I was never left alone at Gitmo, though I was permitted to collect a variety of field recordings and write poems and notes on my iPhone. For security reasons, I was not permitted to record what one public affairs (PA) representative referred to as “nonpermissible human voice.” I attempted to record everything else, and I transcribed as much overheard speech as I could.
Michael Heller is the author of nearly thirty volumes of poetry, essays, memoir and fiction. His collected poems, This Constellation Is A Name: Collected Poems 1965–2010, appeared in 2012. His poetry notwithstanding, Heller’s masterly essays have been a major influence on our arts and letters; his collections of criticism (especially on poetry and art) have been instrumental in shaping contemporary poetics.
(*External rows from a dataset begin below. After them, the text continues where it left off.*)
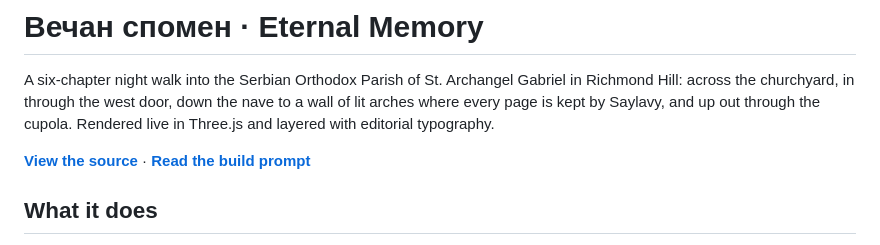
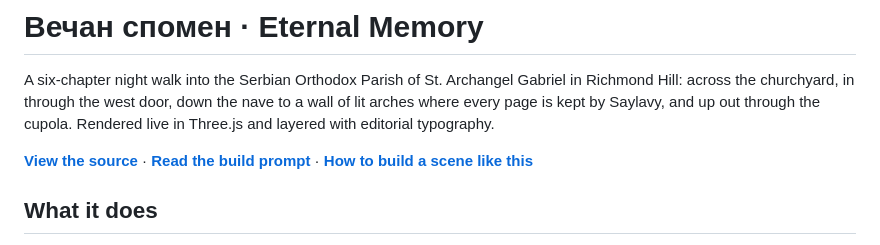
Before and after one commit to EugenAzxa/3d-ortdox-church-, a Markdown page: README.md, the part around the change. GitHub-like rendering.

```diff
--- a/README.md
+++ b/README.md
@@ -5,7 +5,7 @@ Richmond Hill: across the churchyard, in through the west door, down the nave to
 of lit arches where every page is kept by Saylavy, and up out through the cupola.
 Rendered live in Three.js and layered with editorial typography.
 
-[**View the source**](https://github.com/EugenAzxa/3d-ortdox-church-) · [**Read the build prompt**](PROMPT.md)
+[**View the source**](https://github.com/EugenAzxa/3d-ortdox-church-) · [**Read the build prompt**](PROMPT.md) · [**How to build a scene like this**](docs/BUILD.md)
 
 ## What it does
 
```
Also changed, not shown: docs/BUILD.md (added, +121 -0 lines).
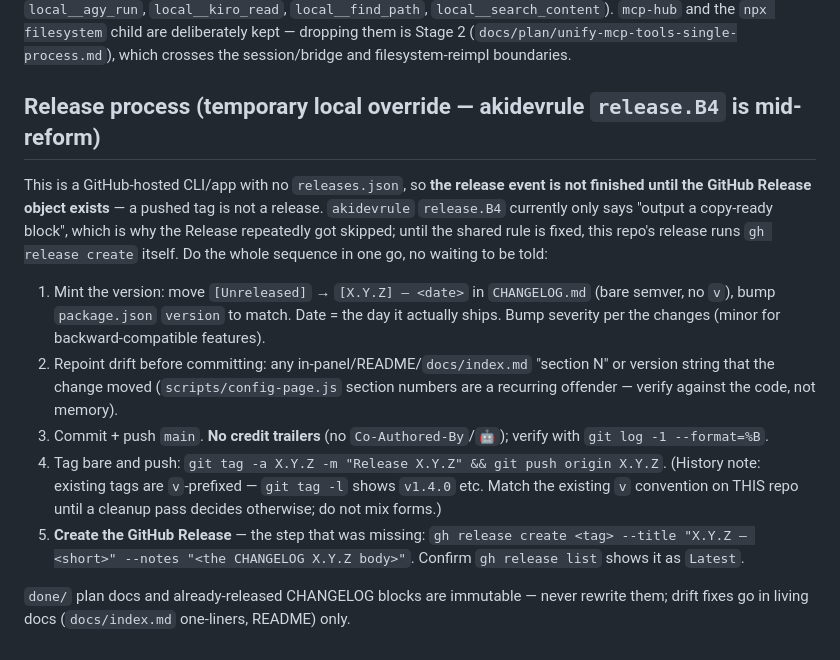
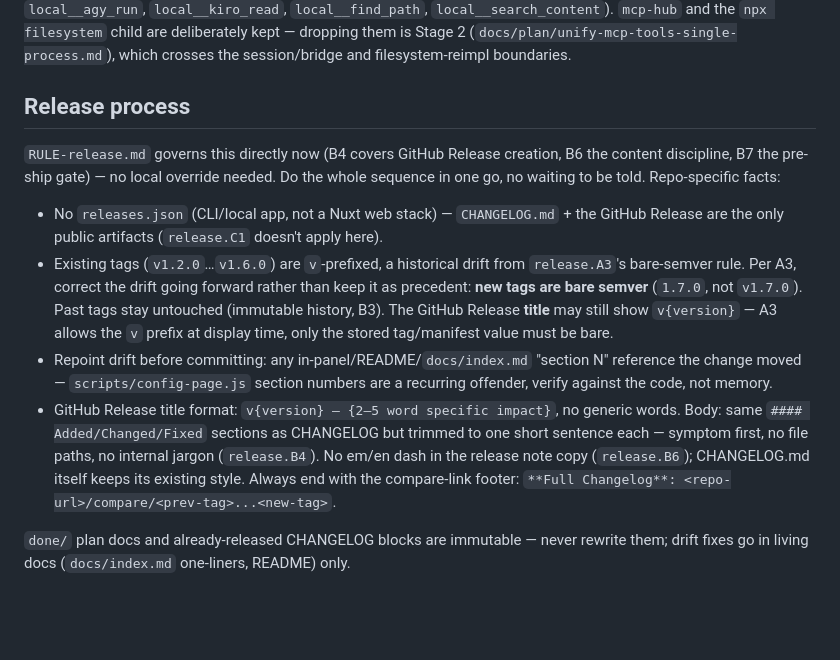
Before and after one commit to QuachGia1994/aki-mcp-sv, a Markdown page: CLAUDE.md, the part around the change. GitHub-like rendering; blank space fills up the shorter version.

Commit message:
docs(claude): sync release process with current RULE-release.md B4/B6
Drop the stale "temporary override" framing now that the shared rule
covers GitHub Release creation directly. Record the v-prefixed tag
drift and correct it going forward (bare semver per A3), and document
the title/body/compare-link format the last release was missing.

```diff
--- a/CLAUDE.md
+++ b/CLAUDE.md
@@ -39,14 +39,13 @@ Re-probe until the public edge returns 200. Full history and evidence: `docs/res
 
 Four Node processes, not the old eight. `start.js` runs the orchestrator **plus** the gatekeeper (OAuth + `/mcp`) and the panel in-process — `gatekeeper.js` is now `export startGatekeeper(origin, onFatal)`, not a spawned child, so a fatal listen error calls `shutdown` and `process.on('exit')` kills the hub as a safety net. The four in-house tool servers (`shell`/`agy`/`kiro`/`search`-mcp.js) are `register(server)` modules mounted onto one `McpServer` in `scripts/local-tools-mcp.js`, spawned by `mcp-hub` as the single `local` entry in `mcp-hub.config.json` (only `filesystem` + `local` remain). mcp-hub prefixes by config key, so those tools are `local__*` (`local__run_cmd`, `local__agy_run`, `local__kiro_read`, `local__find_path`, `local__search_content`). `mcp-hub` and the `npx filesystem` child are deliberately kept — dropping them is Stage 2 (`docs/plan/unify-mcp-tools-single-process.md`), which crosses the session/bridge and filesystem-reimpl boundaries.
 
-## Release process (temporary local override — akidevrule `release.B4` is mid-reform)
+## Release process
 
-This is a GitHub-hosted CLI/app with no `releases.json`, so **the release event is not finished until the GitHub Release object exists** — a pushed tag is not a release. `akidevrule` `release.B4` currently only says "output a copy-ready block", which is why the Release repeatedly got skipped; until the shared rule is fixed, this repo's release runs `gh release create` itself. Do the whole sequence in one go, no waiting to be told:
+`RULE-release.md` governs this directly now (B4 covers GitHub Release creation, B6 the content discipline, B7 the pre-ship gate) — no local override needed. Do the whole sequence in one go, no waiting to be told. Repo-specific facts:
 
-1. Mint the version: move `[Unreleased]` → `[X.Y.Z] — <date>` in `CHANGELOG.md` (bare semver, no `v`), bump `package.json` `version` to match. Date = the day it actually ships. Bump severity per the changes (minor for backward-compatible features).
-2. Repoint drift before committing: any in-panel/README/`docs/index.md` "section N" or version string that the change moved (`scripts/config-page.js` section numbers are a recurring offender — verify against the code, not memory).
-3. Commit + push `main`. **No credit trailers** (no `Co-Authored-By`/`🤖`); verify with `git log -1 --format=%B`.
-4. Tag bare and push: `git tag -a X.Y.Z -m "Release X.Y.Z" && git push origin X.Y.Z`. (History note: existing tags are `v`-prefixed — `git tag -l` shows `v1.4.0` etc. Match the existing `v` convention on THIS repo until a cleanup pass decides otherwise; do not mix forms.)
-5. **Create the GitHub Release** — the step that was missing: `gh release create <tag> --title "X.Y.Z — <short>" --notes "<the CHANGELOG X.Y.Z body>"`. Confirm `gh release list` shows it as `Latest`.
+- No `releases.json` (CLI/local app, not a Nuxt web stack) — `CHANGELOG.md` + the GitHub Release are the only public artifacts (`release.C1` doesn't apply here).
+- Existing tags (`v1.2.0`…`v1.6.0`) are `v`-prefixed, a historical drift from `release.A3`'s bare-semver rule. Per A3, correct the drift going forward rather than keep it as precedent: **new tags are bare semver** (`1.7.0`, not `v1.7.0`). Past tags stay untouched (immutable history, B3). The GitHub Release **title** may still show `v{version}` — A3 allows the `v` prefix at display time, only the stored tag/manifest value must be bare.
+- Repoint drift before committing: any in-panel/README/`docs/index.md` "section N" reference the change moved — `scripts/config-page.js` section numbers are a recurring offender, verify against the code, not memory.
+- GitHub Release title format: `v{version} — {2–5 word specific impact}`, no generic words. Body: same `#### Added/Changed/Fixed` sections as CHANGELOG but trimmed to one short sentence each — symptom first, no file paths, no internal jargon (`release.B4`). No em/en dash in the release note copy (`release.B6`); CHANGELOG.md itself keeps its existing style. Always end with the compare-link footer: `**Full Changelog**: <repo-url>/compare/<prev-tag>...<new-tag>`.
 
 `done/` plan docs and already-released CHANGELOG blocks are immutable — never rewrite them; drift fixes go in living docs (`docs/index.md` one-liners, README) only.
```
Begin again: that was the advice of the Benedictine monk John Main, founder of the Christian silent meditation movement in the West, to those who found themselves floundering in their commitment to the daily task of meditating. It is an idea that is strangely comforting — to begin again — in all the contradictory impulses of that phrase, for a beginning is new in its never-been-here-before quality and resists the idea of repetition nestled at the heart of again. But that is what we must do in the face of the tsunami of the attacks bearing down on all those committed to a fair and equitable society — begin again and again and again